Supplied records:
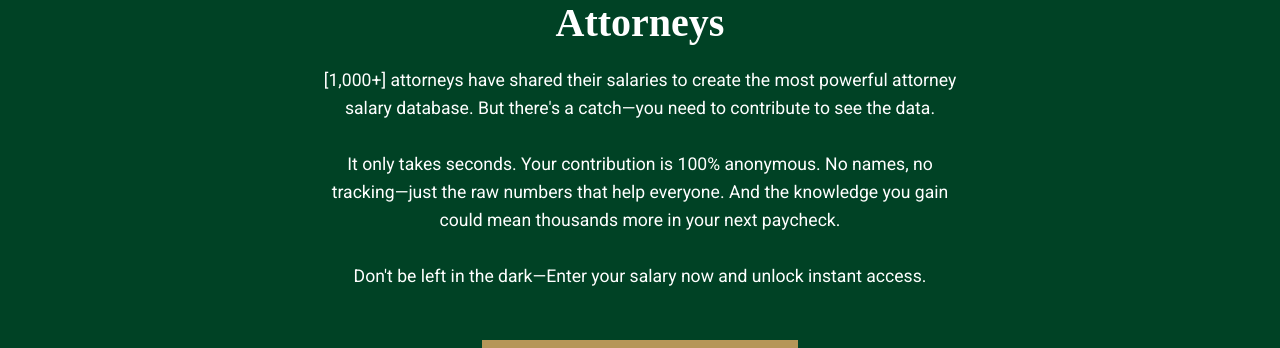
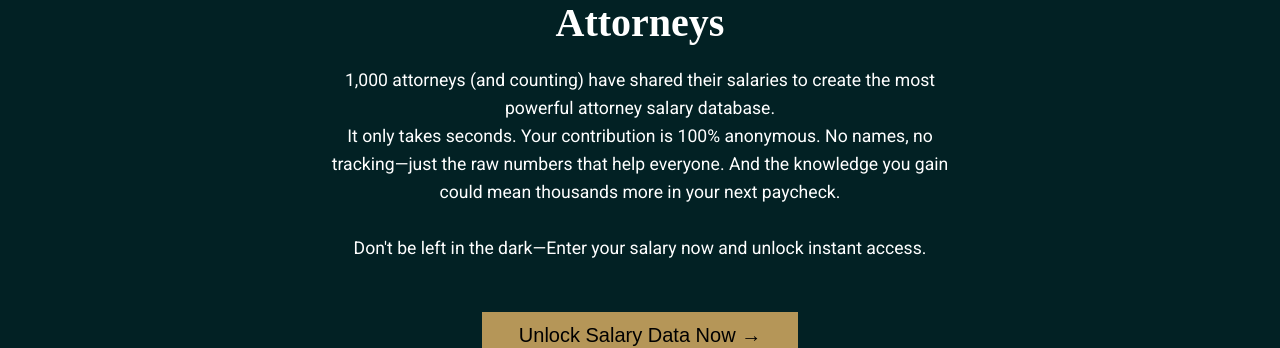
Before and after one commit to mr-rony356/Clear-Wage, a React (Vite) app: page / in a window 1280 px wide. Shown: the part 898-1246 px from the top of the page. Built offline with nearby package versions, Linux system fonts and the light colour scheme; no server answers; a web font is replaced by a local one.

Commit message:
Update Form section text and background color

```diff
--- a/src/components/sections/Form.jsx
+++ b/src/components/sections/Form.jsx
@@ -6,7 +6,7 @@ import { useTheme, useMediaQuery, Button } from "@mui/material";
 import ButtonStyled from "../ButtonWrapper ";
 
 const MiuiSection = styled(Box)({
-  background: "#004225",
+  background: "#022124",
   display: "flex",
   justifyContent: "center",
   alignItems: "center",
@@ -55,9 +55,8 @@ function Form() {
         <Title> See How Your Salary Stacks Up Against Other Attorneys</Title>
         <div className="flex-center">
           <Subtitle style={{ maxWidth: "650px" }}>
-            [{totalEntries.toLocaleString()}+] attorneys have shared their
-            salaries to create the most powerful attorney salary database. But
-            there's a catch—you need to contribute to see the data. <br />{" "}
+            {totalEntries.toLocaleString()} attorneys (and counting) have shared
+            their salaries to create the most powerful attorney salary database.
             <br /> It only takes seconds. Your contribution is 100% anonymous.
             No names, no tracking—just the raw numbers that help everyone. And
             the knowledge you gain could mean thousands more in your next
```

Exercise brief: Go through the entries above and output them exactly, without pictures.

Finished exercise:
Before and after one commit to mr-rony356/Clear-Wage, a React (Vite) app: page / in a window 1280 px wide. Shown: the part 898-1246 px from the top of the page. Built offline with nearby package versions, Linux system fonts and the light colour scheme; no server answers; a web font is replaced by a local one.

Commit message:
Update Form section text and background color

```diff
--- a/src/components/sections/Form.jsx
+++ b/src/components/sections/Form.jsx
@@ -6,7 +6,7 @@ import { useTheme, useMediaQuery, Button } from "@mui/material";
 import ButtonStyled from "../ButtonWrapper ";
 
 const MiuiSection = styled(Box)({
-  background: "#004225",
+  background: "#022124",
   display: "flex",
   justifyContent: "center",
   alignItems: "center",
@@ -55,9 +55,8 @@ function Form() {
         <Title> See How Your Salary Stacks Up Against Other Attorneys</Title>
         <div className="flex-center">
           <Subtitle style={{ maxWidth: "650px" }}>
-            [{totalEntries.toLocaleString()}+] attorneys have shared their
-            salaries to create the most powerful attorney salary database. But
-            there's a catch—you need to contribute to see the data. <br />{" "}
+            {totalEntries.toLocaleString()} attorneys (and counting) have shared
+            their salaries to create the most powerful attorney salary database.
             <br /> It only takes seconds. Your contribution is 100% anonymous.
             No names, no tracking—just the raw numbers that help everyone. And
             the knowledge you gain could mean thousands more in your next
```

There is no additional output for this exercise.